The District government considered, but declined, to follow New York City's experiment of distributing sterile syringes to intravenous drug users, fearing it would send a message that the government condones drug use. But it is sending workers into drug corridors to distribute vials of liquid bleach, which can be used to cleanse syringes and kill the AIDS virus.

Members of a Maryland gubernatorial task force on AIDS, composed primarily of health professionals, are concerned that some of the initiatives in the General Assembly are unrealistic solutions and that others will make AIDS patients social pariahs. The panel has urged the General Assembly to reject many of the bills.

In Virginia, Gov. Gerald L. Baliles said that "before modifying Virginia's approach to education and testing . . .it is both appropriate and well advised to look at all these bills in the context of a study."

One of the bills headed for passage in Richmond would put into law an executive order issued by Baliles last month that would allow physicians to report the names of infected persons to local health departments.

A similar bill is pending in Annapolis.

Dr. Christopher M.G. Buttery, Virginia's health commissioner, said the various proposals include "a lot of individual, innovative ideas," but that none of them alone meets "the total needs.
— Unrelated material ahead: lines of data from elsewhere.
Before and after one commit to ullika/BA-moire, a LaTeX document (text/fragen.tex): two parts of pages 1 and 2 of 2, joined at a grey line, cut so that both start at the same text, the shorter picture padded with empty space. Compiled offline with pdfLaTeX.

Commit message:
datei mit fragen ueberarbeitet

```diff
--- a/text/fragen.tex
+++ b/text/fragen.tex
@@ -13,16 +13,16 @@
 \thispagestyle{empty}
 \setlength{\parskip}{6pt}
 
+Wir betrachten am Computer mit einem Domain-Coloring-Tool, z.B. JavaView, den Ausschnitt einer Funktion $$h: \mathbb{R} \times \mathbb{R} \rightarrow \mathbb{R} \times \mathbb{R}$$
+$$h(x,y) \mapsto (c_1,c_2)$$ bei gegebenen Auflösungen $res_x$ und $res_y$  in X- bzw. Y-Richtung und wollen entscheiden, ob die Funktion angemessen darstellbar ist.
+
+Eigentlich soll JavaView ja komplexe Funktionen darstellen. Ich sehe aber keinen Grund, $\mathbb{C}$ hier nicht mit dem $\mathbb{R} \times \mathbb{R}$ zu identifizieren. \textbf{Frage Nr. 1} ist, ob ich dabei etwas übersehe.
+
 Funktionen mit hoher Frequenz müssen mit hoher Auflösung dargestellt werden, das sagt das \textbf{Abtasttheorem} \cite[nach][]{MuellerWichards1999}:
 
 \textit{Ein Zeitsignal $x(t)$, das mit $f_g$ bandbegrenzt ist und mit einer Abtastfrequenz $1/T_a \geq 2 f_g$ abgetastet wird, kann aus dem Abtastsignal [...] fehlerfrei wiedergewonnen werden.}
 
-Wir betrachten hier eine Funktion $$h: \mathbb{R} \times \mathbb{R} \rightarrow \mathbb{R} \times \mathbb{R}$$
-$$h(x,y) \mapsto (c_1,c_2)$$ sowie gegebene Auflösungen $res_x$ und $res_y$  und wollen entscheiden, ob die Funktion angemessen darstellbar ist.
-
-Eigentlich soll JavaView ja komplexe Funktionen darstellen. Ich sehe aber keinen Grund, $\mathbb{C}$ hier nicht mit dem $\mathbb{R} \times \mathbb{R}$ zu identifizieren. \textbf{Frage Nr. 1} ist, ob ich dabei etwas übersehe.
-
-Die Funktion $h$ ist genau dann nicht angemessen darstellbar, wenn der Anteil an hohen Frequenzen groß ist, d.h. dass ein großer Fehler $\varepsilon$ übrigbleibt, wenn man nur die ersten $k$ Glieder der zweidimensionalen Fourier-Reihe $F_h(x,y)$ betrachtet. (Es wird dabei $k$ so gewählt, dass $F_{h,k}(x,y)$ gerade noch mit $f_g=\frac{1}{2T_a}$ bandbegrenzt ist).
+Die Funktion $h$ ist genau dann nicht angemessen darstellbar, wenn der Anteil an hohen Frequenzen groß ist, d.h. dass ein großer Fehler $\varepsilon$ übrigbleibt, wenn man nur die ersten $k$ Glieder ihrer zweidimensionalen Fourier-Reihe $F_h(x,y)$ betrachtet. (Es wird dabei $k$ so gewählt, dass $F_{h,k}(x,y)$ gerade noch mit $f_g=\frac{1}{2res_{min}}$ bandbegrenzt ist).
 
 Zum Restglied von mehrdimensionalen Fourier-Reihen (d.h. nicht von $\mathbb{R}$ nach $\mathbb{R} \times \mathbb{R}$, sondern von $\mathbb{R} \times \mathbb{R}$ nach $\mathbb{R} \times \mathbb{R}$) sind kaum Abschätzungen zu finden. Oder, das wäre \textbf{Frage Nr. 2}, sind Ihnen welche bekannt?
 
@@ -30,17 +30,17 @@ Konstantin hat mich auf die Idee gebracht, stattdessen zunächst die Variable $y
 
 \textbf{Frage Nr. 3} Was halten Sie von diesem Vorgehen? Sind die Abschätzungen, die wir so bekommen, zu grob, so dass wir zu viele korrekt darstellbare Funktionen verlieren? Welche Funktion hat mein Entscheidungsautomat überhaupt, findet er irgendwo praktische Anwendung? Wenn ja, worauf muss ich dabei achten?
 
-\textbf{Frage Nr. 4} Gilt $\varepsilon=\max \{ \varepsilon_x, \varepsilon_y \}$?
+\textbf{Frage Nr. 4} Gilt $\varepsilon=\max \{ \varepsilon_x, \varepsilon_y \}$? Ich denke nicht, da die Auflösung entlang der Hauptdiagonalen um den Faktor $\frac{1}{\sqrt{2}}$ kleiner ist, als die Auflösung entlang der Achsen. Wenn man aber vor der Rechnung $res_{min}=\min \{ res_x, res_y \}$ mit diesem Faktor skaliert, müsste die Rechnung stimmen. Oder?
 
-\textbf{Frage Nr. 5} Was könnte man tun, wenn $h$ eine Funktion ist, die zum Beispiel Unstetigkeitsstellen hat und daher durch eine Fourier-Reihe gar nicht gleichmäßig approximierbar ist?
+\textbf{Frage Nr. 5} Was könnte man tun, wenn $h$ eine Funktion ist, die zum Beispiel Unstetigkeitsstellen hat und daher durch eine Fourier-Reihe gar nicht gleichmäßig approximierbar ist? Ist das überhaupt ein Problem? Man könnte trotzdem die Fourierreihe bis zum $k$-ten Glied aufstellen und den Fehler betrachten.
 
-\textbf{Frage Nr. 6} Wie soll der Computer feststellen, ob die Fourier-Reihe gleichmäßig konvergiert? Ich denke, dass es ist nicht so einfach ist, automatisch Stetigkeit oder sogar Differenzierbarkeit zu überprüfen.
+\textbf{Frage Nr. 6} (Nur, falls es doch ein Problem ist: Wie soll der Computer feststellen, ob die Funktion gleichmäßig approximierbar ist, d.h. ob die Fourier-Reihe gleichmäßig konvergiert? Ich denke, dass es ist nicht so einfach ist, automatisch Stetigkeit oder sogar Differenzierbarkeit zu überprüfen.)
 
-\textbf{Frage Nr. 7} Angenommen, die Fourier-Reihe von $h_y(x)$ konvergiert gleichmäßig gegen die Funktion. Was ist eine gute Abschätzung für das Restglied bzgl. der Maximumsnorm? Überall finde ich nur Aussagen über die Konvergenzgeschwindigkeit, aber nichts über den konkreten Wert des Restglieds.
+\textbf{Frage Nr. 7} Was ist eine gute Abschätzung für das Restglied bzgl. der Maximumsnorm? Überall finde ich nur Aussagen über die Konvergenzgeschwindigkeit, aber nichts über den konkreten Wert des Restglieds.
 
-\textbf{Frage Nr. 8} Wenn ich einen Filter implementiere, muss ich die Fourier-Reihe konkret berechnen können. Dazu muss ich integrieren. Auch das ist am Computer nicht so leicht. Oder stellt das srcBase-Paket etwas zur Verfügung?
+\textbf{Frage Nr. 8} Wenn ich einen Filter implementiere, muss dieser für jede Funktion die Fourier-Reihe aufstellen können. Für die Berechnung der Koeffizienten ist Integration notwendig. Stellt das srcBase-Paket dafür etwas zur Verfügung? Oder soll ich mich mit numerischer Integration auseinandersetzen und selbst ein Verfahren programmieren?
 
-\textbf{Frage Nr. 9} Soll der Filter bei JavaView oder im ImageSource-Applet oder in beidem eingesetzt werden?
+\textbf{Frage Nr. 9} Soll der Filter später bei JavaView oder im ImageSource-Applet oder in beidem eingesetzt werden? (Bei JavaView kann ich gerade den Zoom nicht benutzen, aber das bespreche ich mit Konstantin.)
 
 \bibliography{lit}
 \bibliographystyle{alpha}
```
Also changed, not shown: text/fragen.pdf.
We need a study to develop a package for Virginia."

Maryland Gov. William Donald Schaefer's staff agrees. "It really is not a legislative issue," said Linda Crawford, the governor's health adviser.

Some lawmakers are looking in vain for legal solutions to the AIDS problem, she said. "They are scared and they are reacting," Crawford said.

"Legislation must be based on rational policy, not on fear," said Virginia Del. Warren G. Stambaugh (D-Arlington), who opposed nearly all AIDS proposals in the General Assembly except those calling for studies.

Del. William Horne (D-Talbot), chairman of the Maryland House Judiciary Committee, said imposing criminal penalties for willful transmission of the disease would not be effective because there is no punishment worse than death, a fate AIDS patients already face.

The governor's council in Maryland came up with its own recommendations last fall, but most of them would have been politically difficult and were rejected by Schaefer.

Among them was the idea of legalizing sodomy, to ensure that authorities don't begin enforcing the prohibition now on the books, thereby driving homosexuals underground.

The Schaefer administration also refused to back a recommendation that health workers in Maryland be required to treat AIDS patients who come to them for help.

There have been publicized instances of emergency room physicians refusing to treat people they suspect might have AIDS.

Schaefer is supporting council recommendations to require the testing of sperm donors and requiring hospitals and medical laboratories to make monthly reports to the state health department on the number of people who test positive for AIDS.

Dr. Donald M. Poretz of Annandale, chairman of the AIDS Committee of the Medical Society of Virginia and chief of infectious disease treatment at Fairfax Hospital, said, "You can pass legislation for . . .testing, but gay men and IV drug users, the highest risk groups, won't be tested. They aren't going to show up."

He said he has treated about 150 AIDS patients in the last five years.

But another Virginia legislator who advocates widespread testing, Del. S. Vance Wilkins (R-Amherst), said the cost of testing, which many opponents cite, "is small compared to the liability of treating every case we don't prevent."

Wilkins noted that opponents of increasing the speed limit on rural interstate highways to 65 mph warned that the higher speed might result in 18 additional highway fatalities next year.

"A tremendous more number of lives are going to be taken by putting off everything for a study about AIDS," Wilkins said.